I like email. It is much faster, much cheaper, and more environmentally friendly than paper mail. Email follows me when I travel, without having to give people a new address. Email is useful for personal communications, newsletters, discussion lists, and some kinds of business. Unfortunately, the advantages of email have not escaped the notice of both legitimate and illegitimate marketers and scammers. Junk email is a serious problem that threatens legitimate uses of email by (1) flooding the system with junk, making it harder to find legitimate email, (2) seriously reducing the trust people have in email, and (3) restricting the flow of legitimate email as people try to stem the tide of electronic trash. Of the last 5,500 messages sent to me that made it past the first line of defense (IP address blacklists), about 80% were junk and about 20% were good mail. Of course, anti-spam measures affect email I send, too. From the last email newsletter that we sent out, 5% of the messages bounced back or were detained by overzealous anti-spam measures. About 3% bounced back due to closed or suspended email accounts, or for accounts that the mailbox was over its quota. Some unknown percentage was silently detained or deleted without being read. (This is probably no worse than the problem of some paper mail being discarded without being read, except that we spent less money sending it.)
So, what will is the solution? Continue the battle. I’ll keep using email. I’ll adapt my junk filtering techniques even as the spammers adapt theirs to try to get past filters, and I’ll adapt my email sending strategies to make sure that messages we send look as little like spam as possible and that they are easy to safelist. I’ll use digital signatures and encryption when appropriate to combat the erosion of trust. I still want to be approachable by people I haven’t met before on topics relating to the World English Bible and our mission work, so I’ll keep my public email addresses and web contact form active, but keep my low-spam email addresses more private. (The web contact form is spam-free except for an occasional Nigerian scam letter– something I could probably fix with some appropriate text on the contact page.)
I wrote on this topic some time ago, and most of the general ideas are the same, but some things have changed. I have switched from Eudora paid mode with its spam filter to Mozilla Thunderbird with its built-in spam filter. Recently, I discovered that many of the junk email messages that I was getting were specifically designed to defeat Thunderbird’s spam filter, so I started using POPFile again in conjunction with Thunderbird, and now my spam filtering accuracy is back up above 97% again.
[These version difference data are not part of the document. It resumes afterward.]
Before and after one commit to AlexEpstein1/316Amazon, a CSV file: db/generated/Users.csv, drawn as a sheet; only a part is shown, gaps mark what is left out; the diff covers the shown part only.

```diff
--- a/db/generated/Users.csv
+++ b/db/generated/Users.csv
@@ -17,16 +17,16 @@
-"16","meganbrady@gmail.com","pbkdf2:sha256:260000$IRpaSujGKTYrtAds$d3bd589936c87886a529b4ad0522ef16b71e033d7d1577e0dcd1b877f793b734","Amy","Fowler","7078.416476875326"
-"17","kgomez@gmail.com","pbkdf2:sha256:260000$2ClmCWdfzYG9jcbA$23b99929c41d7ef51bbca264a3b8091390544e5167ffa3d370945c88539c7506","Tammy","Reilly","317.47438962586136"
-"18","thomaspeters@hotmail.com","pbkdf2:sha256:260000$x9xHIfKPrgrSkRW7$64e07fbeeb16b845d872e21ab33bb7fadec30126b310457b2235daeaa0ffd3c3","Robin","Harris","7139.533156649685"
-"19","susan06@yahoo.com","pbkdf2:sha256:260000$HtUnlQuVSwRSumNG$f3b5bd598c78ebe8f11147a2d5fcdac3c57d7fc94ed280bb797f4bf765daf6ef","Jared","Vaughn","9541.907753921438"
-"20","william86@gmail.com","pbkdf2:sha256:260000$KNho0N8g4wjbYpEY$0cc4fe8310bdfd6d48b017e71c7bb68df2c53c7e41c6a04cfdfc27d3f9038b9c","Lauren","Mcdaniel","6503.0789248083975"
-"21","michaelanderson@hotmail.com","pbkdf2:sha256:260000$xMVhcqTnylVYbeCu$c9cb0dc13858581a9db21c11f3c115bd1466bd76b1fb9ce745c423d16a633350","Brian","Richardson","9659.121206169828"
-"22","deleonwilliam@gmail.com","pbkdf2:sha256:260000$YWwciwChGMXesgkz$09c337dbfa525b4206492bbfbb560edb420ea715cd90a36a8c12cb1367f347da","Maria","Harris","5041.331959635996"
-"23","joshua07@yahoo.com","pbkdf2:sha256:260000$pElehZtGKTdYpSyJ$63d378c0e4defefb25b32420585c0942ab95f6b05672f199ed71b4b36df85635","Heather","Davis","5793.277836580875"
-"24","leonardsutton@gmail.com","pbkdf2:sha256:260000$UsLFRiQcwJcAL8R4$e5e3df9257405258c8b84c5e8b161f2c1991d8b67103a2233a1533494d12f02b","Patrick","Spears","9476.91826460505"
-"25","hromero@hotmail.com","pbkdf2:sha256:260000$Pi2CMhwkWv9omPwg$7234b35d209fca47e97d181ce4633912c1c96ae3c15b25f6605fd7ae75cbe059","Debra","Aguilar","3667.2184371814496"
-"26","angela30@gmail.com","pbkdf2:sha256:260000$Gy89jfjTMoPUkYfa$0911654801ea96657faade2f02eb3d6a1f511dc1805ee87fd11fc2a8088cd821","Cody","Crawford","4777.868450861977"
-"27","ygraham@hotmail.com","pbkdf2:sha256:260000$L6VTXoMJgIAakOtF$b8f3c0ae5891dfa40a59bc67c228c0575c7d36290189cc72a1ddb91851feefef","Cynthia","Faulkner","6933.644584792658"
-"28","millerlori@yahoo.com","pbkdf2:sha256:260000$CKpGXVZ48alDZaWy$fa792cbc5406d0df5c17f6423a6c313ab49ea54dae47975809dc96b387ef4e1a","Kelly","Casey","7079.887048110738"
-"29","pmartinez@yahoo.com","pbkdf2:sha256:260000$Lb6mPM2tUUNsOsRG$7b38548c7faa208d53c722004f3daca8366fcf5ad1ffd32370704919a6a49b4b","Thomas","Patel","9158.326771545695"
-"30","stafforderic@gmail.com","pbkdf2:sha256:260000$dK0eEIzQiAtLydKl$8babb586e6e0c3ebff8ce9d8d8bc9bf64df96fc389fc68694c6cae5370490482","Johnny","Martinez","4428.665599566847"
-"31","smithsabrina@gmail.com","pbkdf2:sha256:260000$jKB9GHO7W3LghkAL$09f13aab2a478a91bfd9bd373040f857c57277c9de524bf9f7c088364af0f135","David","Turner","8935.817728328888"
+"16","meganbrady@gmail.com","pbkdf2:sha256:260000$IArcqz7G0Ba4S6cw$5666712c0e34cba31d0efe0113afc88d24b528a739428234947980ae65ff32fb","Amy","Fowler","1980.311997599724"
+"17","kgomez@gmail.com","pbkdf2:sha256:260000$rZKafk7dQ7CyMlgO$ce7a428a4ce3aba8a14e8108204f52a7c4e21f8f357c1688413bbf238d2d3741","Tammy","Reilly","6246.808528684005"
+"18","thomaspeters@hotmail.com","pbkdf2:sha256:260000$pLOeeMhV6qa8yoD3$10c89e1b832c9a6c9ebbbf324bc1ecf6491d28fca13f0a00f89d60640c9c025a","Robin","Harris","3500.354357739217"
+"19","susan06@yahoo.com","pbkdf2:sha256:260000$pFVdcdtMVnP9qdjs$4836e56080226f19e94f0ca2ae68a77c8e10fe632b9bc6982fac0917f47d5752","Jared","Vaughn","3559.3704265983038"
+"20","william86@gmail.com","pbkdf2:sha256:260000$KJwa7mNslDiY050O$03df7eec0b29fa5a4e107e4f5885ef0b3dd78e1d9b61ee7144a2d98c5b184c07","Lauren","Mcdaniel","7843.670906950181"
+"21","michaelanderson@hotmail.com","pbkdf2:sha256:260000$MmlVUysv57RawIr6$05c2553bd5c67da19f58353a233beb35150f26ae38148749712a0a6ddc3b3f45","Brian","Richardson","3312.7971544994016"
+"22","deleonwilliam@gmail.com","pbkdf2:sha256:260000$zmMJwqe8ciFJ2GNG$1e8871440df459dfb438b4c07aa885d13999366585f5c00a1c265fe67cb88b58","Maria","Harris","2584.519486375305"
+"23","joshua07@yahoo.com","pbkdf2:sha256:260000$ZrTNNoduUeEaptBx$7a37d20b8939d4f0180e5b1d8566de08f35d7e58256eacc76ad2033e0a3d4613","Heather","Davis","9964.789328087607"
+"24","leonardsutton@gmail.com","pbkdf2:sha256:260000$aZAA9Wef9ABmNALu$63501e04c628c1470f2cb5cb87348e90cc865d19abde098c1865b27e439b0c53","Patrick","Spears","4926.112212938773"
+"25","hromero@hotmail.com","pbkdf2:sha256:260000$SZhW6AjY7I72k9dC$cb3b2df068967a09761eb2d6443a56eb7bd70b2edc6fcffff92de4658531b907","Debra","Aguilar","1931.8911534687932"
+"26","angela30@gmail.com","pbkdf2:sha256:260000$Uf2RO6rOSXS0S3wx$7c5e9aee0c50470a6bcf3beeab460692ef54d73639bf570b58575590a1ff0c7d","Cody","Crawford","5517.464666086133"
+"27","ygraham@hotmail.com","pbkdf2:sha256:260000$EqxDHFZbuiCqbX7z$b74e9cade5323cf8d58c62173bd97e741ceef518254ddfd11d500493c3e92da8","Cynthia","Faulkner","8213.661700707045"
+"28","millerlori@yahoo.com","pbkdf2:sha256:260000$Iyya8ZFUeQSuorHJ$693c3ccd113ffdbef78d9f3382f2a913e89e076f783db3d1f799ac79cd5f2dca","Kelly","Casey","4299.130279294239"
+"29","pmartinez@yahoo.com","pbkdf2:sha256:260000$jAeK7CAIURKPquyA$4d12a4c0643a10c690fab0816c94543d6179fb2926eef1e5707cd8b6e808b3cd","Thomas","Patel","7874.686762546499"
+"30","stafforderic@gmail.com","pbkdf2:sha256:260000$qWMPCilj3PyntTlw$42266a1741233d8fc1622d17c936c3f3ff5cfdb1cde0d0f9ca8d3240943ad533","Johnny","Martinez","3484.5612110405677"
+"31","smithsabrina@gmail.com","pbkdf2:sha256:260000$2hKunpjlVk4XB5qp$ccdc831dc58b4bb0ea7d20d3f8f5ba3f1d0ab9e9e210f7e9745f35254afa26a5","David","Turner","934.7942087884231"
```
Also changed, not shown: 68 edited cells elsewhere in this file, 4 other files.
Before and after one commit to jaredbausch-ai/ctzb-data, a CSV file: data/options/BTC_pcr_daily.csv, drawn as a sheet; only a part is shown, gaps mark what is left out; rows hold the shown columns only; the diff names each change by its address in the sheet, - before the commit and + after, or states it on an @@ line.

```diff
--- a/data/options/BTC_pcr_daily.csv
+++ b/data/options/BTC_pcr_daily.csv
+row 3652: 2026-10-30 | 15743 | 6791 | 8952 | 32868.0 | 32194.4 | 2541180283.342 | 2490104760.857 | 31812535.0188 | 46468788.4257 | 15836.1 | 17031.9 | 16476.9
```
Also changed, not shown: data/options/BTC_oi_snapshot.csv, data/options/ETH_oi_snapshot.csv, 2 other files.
Enough on the mechanics of getting newsletters out and getting to read the good email. Another challenge with email in general and newsletters in particular is knowing what to write. The audience is broad, but includes lots of busy people with limited time to read whatever we send. We try to keep our “official” newsletters down to two letter-sized pages, without resorting to tiny type sizes. We also try to include some pictures, as they communicate so much, so fast. From our perspective, there is so much going on in our ministry and our lives that this turns out to be hard. It would actually be easier to write a very long newsletter every time—one that most of our partners would not take time to read much of. We want to communicate effectively with our partners what we are up to and why, communicate vision for the ministry God has called us to, encourage people, stay steadfast in speaking and writing faith in Jesus Christ, be honest, seek to avoid inappropriate offense amonge a diverse readership, avoid saying too much about certain sensitive topics. It should be informative, fun, honest, discreet, appropriate, and honoring to God. It should encourage people to pray. It should be thankful. It should not be too long. If I really have more to say that is important, there are other venues, like this blog, one of our web sites, another newsletter, etc.
As if getting the content right isn’t enough, I try to use newsletter writing as an opportunity to learn new software. I have used Ventura Publisher (now an orphan product), Microsoft Word (perfectly usable, but not the best tool for the job), Microsoft Publisher (a good balance between simplicity and flexability), OpenOffice.org Writer (which can be used to create very nice newsletters at very low software cost, once you learn how) and (for our latest newsletter) Adobe InDesign CS2 (which has pretty much any feature you would want at a price you may not be able to afford) to write newsletters. These are for the “official” newsletters that go out in paper mail, posted on our web site, and emailed as PDF attachments. In between these official newsletters are email-only updates, which we normally compose in our email client (currently Thunderbird) and blog entries (like this one).
I like to take pictures. I like to capture an impression of a part of the beauty that God created, even though it seems pale compared to the original. Evan likes to take pictures, too. (He took this one.) There was a double rainbow all around Mount Princeton, that morning. Sometimes I share pictures in email updates and this blog that have something to do with what we are up to. Sometimes I just share a picture because I think you might like it and thank the Lord for the beauty He has created. God is good!